But all is not lost - you also have control over the syntax highlighting colours. You can start with listing the current values using: 


And then set the colours for the various token types using Set-PSReadlineOption. I now have the following line in my profile

Set-PSReadlineOption -TokenKind String -ForegroundColor White

(If you use the default profile for this, you will be fine, but if you use one of the AllHosts profiles, then you need to check that your current host is a ConsoleHost.) 

Anyway - lessons learned... Be careful when tweaking the console colours - this was far less risky before syntax highlighting... and you can also fix the syntax highlighting colours if you need to, but you can only choose from the current console colours. 

New Tridion cookbook article: Recursive walk of Tridion tree

Posted by Dominic Cronin at Nov 20, 2015 01:10 PM |

I'm still trying to get the important parts of my Tridion developer summit talk online. With a code-based demo like that, sharing the slides is pretty pointless, so I'm putting the code on-line where ever it makes sense. So far this has been in the Tridion cookbook. Here's the latest

The thing that really triggered me to get this on-line was that someone had recently asked me if it was possible to query Tridion to find items that were local to a publication rather than shared from higher in the BluePrint. With the tree walk in place, this becomes almost trivial. (I'm not saying that there aren't better ways to get the list of items to process, but the tree walk certainly works.) 

So having got the items into a variable following the technique in the recipe, finding the shared items becomes as simple as:

$items | ? {$_.BluePrintInfo.IsShared}

But it might be more productive to throw all the items into a spreadsheet along with the relevant parts of their BluePrint Info:

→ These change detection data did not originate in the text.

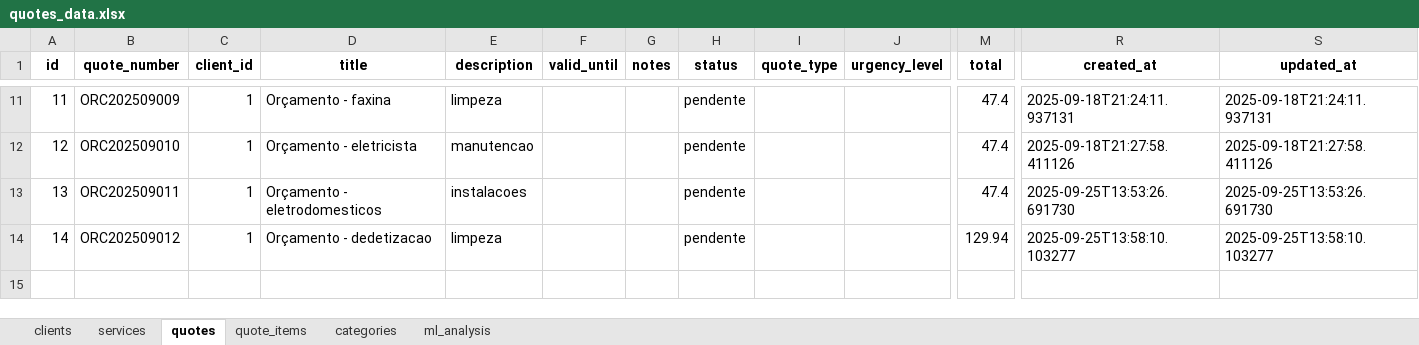
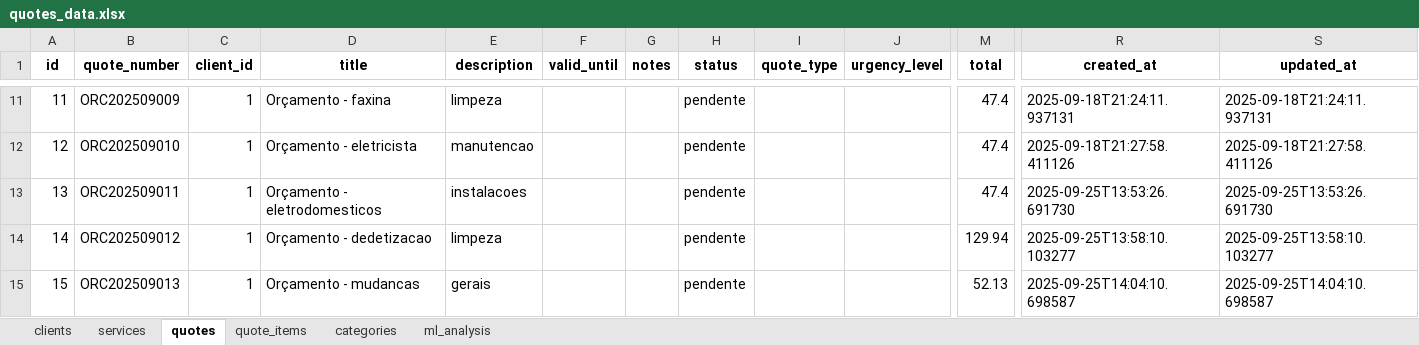
Before and after one commit to FPbueno/DSG_5, an Excel workbook: backend/quotes_data.xlsx, sheet quotes, drawn as a sheet; only a part is shown, gaps mark what is left out; values as stored, in another font and other column widths than the file's, no borders; rows hold the shown columns only; the diff names each change by its address in the sheet, - before the commit and + after, or states it on an @@ line.

```diff
--- a/backend/quotes_data.xlsx (sheet quotes)
+++ b/backend/quotes_data.xlsx (sheet quotes)
+row 15: 15 | ORC202509013 | 1 | Orçamento - mudancas | gerais |  |  | pendente |  |  | 52.13 | 2025-09-25T14:04:10.698587 | 2025-09-25T14:04:10.698587
```
Also changed, not shown: sheet quote_items, sheet services, 4 other files.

$items | select Title, Id, @{n="IsShared";e={$_.BluePrintInfo.IsShared}}, `
@{n="IsLocalized";e={$_.BluePrintInfo.IsLocalized}} `
| Export-csv blueprintInfo.csv

Am I the only one that finds this fun? It's fun, right! :-)